The NYPD is learning a hard lesson about the dangers of buying a declining smartphone platform in bulk. The New York Post understands that the police force is replacing all 36,000 of its officers' Windows phones with iPhones just two years after the rollout began. It's not exactly clear as to why, but Microsoft recently ended support for Windows Phone 8.1 -- the standard-issue Lumia 830 and 640 XL devices won't get any help if something goes wrong. The switch to iPhones also suggests that the NYPD doesn't see a long-term value in upgrading to Windows 10 Mobile.
According to a source talking to the Post, the ill-fated Windows handset purchase was largely (if not exclusively) the decision of deputy IT commissioner Jessica Tisch. She "insisted" on the platform because the NYPD was using Microsoft software for a video surveillance program at the Lower Manhattan Security Initiative Command Center. In other words: the force apparently bought phones without consultation on the mere belief that they might work more effectively with program infrastructure.
The devices have made officers' lives easier, to be clear. They can receive alerts, search databases and file reports while in the field. It's just that the devices themselves may have a limited lifespan.

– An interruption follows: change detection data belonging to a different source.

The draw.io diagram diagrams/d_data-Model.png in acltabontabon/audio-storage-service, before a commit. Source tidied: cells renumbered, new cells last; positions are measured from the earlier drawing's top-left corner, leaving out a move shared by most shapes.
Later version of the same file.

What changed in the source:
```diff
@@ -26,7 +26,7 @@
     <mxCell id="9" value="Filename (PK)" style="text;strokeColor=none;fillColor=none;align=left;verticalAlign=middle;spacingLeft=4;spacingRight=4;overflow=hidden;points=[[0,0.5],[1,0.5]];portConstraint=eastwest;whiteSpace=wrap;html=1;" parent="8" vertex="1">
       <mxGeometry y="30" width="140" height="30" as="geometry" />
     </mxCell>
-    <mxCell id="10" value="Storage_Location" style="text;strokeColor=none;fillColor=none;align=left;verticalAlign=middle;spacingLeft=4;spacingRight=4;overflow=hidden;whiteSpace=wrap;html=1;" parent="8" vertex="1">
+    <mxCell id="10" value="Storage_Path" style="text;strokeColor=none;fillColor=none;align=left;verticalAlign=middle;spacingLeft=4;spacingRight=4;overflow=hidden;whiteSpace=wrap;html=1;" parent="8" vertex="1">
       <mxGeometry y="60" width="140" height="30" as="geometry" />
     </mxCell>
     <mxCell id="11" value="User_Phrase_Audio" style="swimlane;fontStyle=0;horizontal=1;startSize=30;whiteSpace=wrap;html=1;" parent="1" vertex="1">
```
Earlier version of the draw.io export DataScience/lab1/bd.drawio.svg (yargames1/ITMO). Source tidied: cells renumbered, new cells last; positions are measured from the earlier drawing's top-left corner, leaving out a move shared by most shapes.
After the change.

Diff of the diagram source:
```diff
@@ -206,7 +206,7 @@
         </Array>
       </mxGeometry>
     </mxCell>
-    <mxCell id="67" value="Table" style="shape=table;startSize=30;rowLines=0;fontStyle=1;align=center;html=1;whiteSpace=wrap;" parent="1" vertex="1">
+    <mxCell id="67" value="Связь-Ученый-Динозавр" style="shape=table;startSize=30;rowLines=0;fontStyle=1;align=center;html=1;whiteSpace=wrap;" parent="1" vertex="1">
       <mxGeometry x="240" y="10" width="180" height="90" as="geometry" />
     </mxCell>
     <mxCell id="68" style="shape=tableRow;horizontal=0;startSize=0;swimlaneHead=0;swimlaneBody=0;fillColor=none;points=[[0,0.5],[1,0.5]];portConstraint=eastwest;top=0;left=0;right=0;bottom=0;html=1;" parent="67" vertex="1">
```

The force says it won't comment on story until after Tisch's return from vacation on August 28th (today, if you're reading this in time). If the scoop is at all accurate, however, it already illustrates the dangers when an organization bets on a platform with an uncertain future. It doesn't matter how well software works in the short term if its long term fate looks grim -- outfits have to think about whether or not they'll have support years later.